Please set down each of the lines below once more, exactly, omitting all pictures.

##### Input data

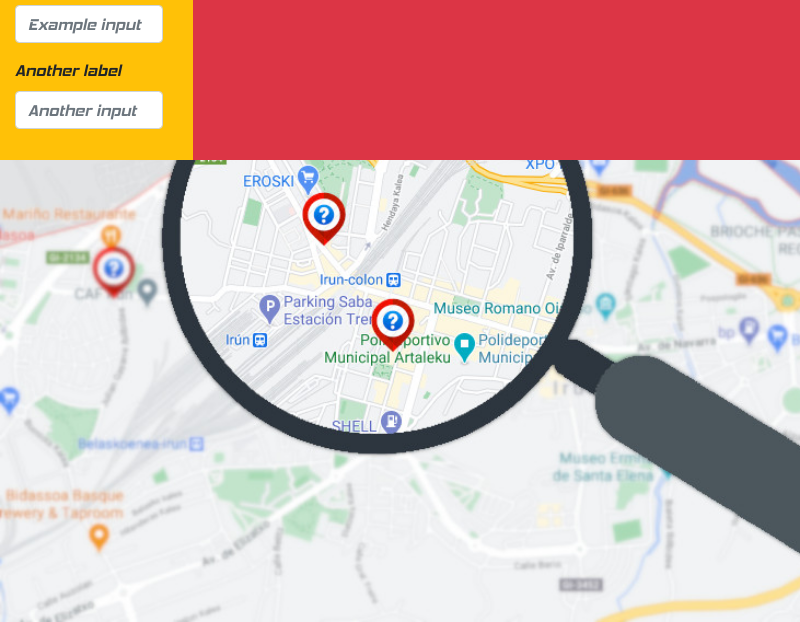
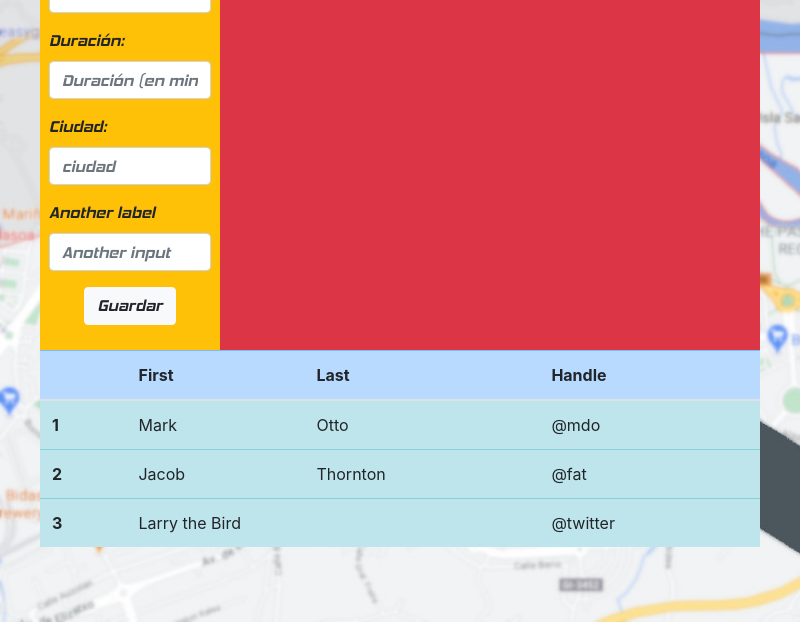
Before and after one commit to Inigoperez/Proyecto2021_electron, an Electron app: page Pages/Creacion_de_rutas.html in a window 800 px wide. Shown: the part 178-800 px from the top of the page. Drawn offline with nearby package versions, Linux system fonts and the light colour scheme; files whose address does not match are found by name.

Commit message:
vista de crear rutas

```diff
--- a/Pages/Creacion_de_rutas.html
+++ b/Pages/Creacion_de_rutas.html
@@ -35,6 +35,7 @@
         </nav>
     </header>
     <section>
+      <div class="container sinpadding">
         <div class="row">
             <div class="col-12 text-center">
                 <h1 id="tituloVentana">Crear nueva ruta</h1>
@@ -44,19 +45,64 @@
             <div class="col-3 bg-warning">
                 <form>
                     <div class="form-group">
-                      <label for="formGroupExampleInput">Nombre de la ruta: </label>
-                      <input type="text" class="form-control" id="formGroupExampleInput" placeholder="Example input">
+                      <label for="InputNombreRuta">Nombre de la ruta: </label>
+                      <input type="text" class="form-control" id="InputNombreRuta" placeholder="Nombre de la ruta">
+                    </div>
+                    <div class="form-group">
+                      <label for="InputDuracion">Duración: </label>
+                      <input type="text" class="form-control" id="InputDuracion" placeholder="Duración (en minutos)">
+                    </div>
+                    <div class="form-group">
+                      <label for="InputCiudad">Ciudad: </label>
+                      <input type="text" class="form-control" id="InputCiudad" placeholder="ciudad">
                     </div>
                     <div class="form-group">
                       <label for="formGroupExampleInput2">Another label</label>
                       <input type="text" class="form-control" id="formGroupExampleInput2" placeholder="Another input">
                     </div>
-                  </form>
+                    <div class="form-group align-items-center text-center">
+                      <input class="btn btn-light" type="button" value="Guardar">
+                    </div>
+                </form>
             </div>
             <div class="col-9 btn-danger">
                 <h1>Columna 2</h1>
             </div>
         </div>
+        <div class="row">
+          <div class="col-12">
+            <table class="table table-hover">
+              <thead>
+                <tr class="table-primary">
+                  <th scope="col"></th>
+                  <th scope="col">First</th>
+                  <th scope="col">Last</th>
+                  <th scope="col">Handle</th>
+                </tr>
+              </thead>
+              <tbody>
+                <tr class="table-info">
+                  <th scope="row">1</th>
+                  <td>Mark</td>
+                  <td>Otto</td>
+                  <td>@mdo</td>
+                </tr>
+                <tr class="table-info">
+                  <th scope="row">2</th>
+                  <td>Jacob</td>
+                  <td>Thornton</td>
+                  <td>@fat</td>
+                </tr>
+                <tr class="table-info">
+                  <th scope="row">3</th>
+                  <td colspan="2">Larry the Bird</td>
+                  <td>@twitter</td>
+                </tr>
+              </tbody>
+            </table>
+          </div>
+        </div>
+      </div>
     </section>
     <!-- You can also require other files to run in this process -->
     <script src="Js/renderer.js"></script>
--- a/css/Creacion_de_rutas.css
+++ b/css/Creacion_de_rutas.css
@@ -3,7 +3,6 @@ body{
     background-repeat: no-repeat;
     background-size: cover;
     height: 100%;
-    width: 100%;
 }
 
 #avatar{
@@ -15,8 +14,17 @@ body{
     font-family: "Hemi_head_bd_it";
 }
 
+.sinmargenes{
+    margin-right: 0;
+    margin-left: 0;
+}
+
+.sinpadding [class*="col-"] {
+    padding: 0;
+}
+
 section form{
-    padding: 15px;
+    padding: 5%;
     font-family: "Hemi_head_bd_it";
 }
 
--- a/css/index_css.css
+++ b/css/index_css.css
@@ -1,8 +1,13 @@
+*{
+    margin: auto;
+    height: 100%;
+    width: 100%;
+}
+
 body{
     background-image: url("./images/fondo.jpg");
     background-repeat: no-repeat;
     background-size: cover;
-    height: 100%;
 }
 
 form{
@@ -12,11 +17,6 @@ form{
     font-family: "Hemi_head_bd_it";
 }
 
-footer{
-    height: 5%;
-    background-color: black;
-}
-
 @font-face {
     font-family: "Hemi_head_bd_it";
     src: url("./fonts/tipo_admin.ttf");
```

##########

Task answer:
Before and after one commit to Inigoperez/Proyecto2021_electron, an Electron app: page Pages/Creacion_de_rutas.html in a window 800 px wide. Shown: the part 178-800 px from the top of the page. Drawn offline with nearby package versions, Linux system fonts and the light colour scheme; files whose address does not match are found by name.

Commit message:
vista de crear rutas

```diff
--- a/Pages/Creacion_de_rutas.html
+++ b/Pages/Creacion_de_rutas.html
@@ -35,6 +35,7 @@
         </nav>
     </header>
     <section>
+      <div class="container sinpadding">
         <div class="row">
             <div class="col-12 text-center">
                 <h1 id="tituloVentana">Crear nueva ruta</h1>
@@ -44,19 +45,64 @@
             <div class="col-3 bg-warning">
                 <form>
                     <div class="form-group">
-                      <label for="formGroupExampleInput">Nombre de la ruta: </label>
-                      <input type="text" class="form-control" id="formGroupExampleInput" placeholder="Example input">
+                      <label for="InputNombreRuta">Nombre de la ruta: </label>
+                      <input type="text" class="form-control" id="InputNombreRuta" placeholder="Nombre de la ruta">
+                    </div>
+                    <div class="form-group">
+                      <label for="InputDuracion">Duración: </label>
+                      <input type="text" class="form-control" id="InputDuracion" placeholder="Duración (en minutos)">
+                    </div>
+                    <div class="form-group">
+                      <label for="InputCiudad">Ciudad: </label>
+                      <input type="text" class="form-control" id="InputCiudad" placeholder="ciudad">
                     </div>
                     <div class="form-group">
                       <label for="formGroupExampleInput2">Another label</label>
                       <input type="text" class="form-control" id="formGroupExampleInput2" placeholder="Another input">
                     </div>
-                  </form>
+                    <div class="form-group align-items-center text-center">
+                      <input class="btn btn-light" type="button" value="Guardar">
+                    </div>
+                </form>
             </div>
             <div class="col-9 btn-danger">
                 <h1>Columna 2</h1>
             </div>
         </div>
+        <div class="row">
+          <div class="col-12">
+            <table class="table table-hover">
+              <thead>
+                <tr class="table-primary">
+                  <th scope="col"></th>
+                  <th scope="col">First</th>
+                  <th scope="col">Last</th>
+                  <th scope="col">Handle</th>
+                </tr>
+              </thead>
+              <tbody>
+                <tr class="table-info">
+                  <th scope="row">1</th>
+                  <td>Mark</td>
+                  <td>Otto</td>
+                  <td>@mdo</td>
+                </tr>
+                <tr class="table-info">
+                  <th scope="row">2</th>
+                  <td>Jacob</td>
+                  <td>Thornton</td>
+                  <td>@fat</td>
+                </tr>
+                <tr class="table-info">
+                  <th scope="row">3</th>
+                  <td colspan="2">Larry the Bird</td>
+                  <td>@twitter</td>
+                </tr>
+              </tbody>
+            </table>
+          </div>
+        </div>
+      </div>
     </section>
     <!-- You can also require other files to run in this process -->
     <script src="Js/renderer.js"></script>
--- a/css/Creacion_de_rutas.css
+++ b/css/Creacion_de_rutas.css
@@ -3,7 +3,6 @@ body{
     background-repeat: no-repeat;
     background-size: cover;
     height: 100%;
-    width: 100%;
 }
 
 #avatar{
@@ -15,8 +14,17 @@ body{
     font-family: "Hemi_head_bd_it";
 }
 
+.sinmargenes{
+    margin-right: 0;
+    margin-left: 0;
+}
+
+.sinpadding [class*="col-"] {
+    padding: 0;
+}
+
 section form{
-    padding: 15px;
+    padding: 5%;
     font-family: "Hemi_head_bd_it";
 }
 
--- a/css/index_css.css
+++ b/css/index_css.css
@@ -1,8 +1,13 @@
+*{
+    margin: auto;
+    height: 100%;
+    width: 100%;
+}
+
 body{
     background-image: url("./images/fondo.jpg");
     background-repeat: no-repeat;
     background-size: cover;
-    height: 100%;
 }
 
 form{
@@ -12,11 +17,6 @@ form{
     font-family: "Hemi_head_bd_it";
 }
 
-footer{
-    height: 5%;
-    background-color: black;
-}
-
 @font-face {
     font-family: "Hemi_head_bd_it";
     src: url("./fonts/tipo_admin.ttf");
```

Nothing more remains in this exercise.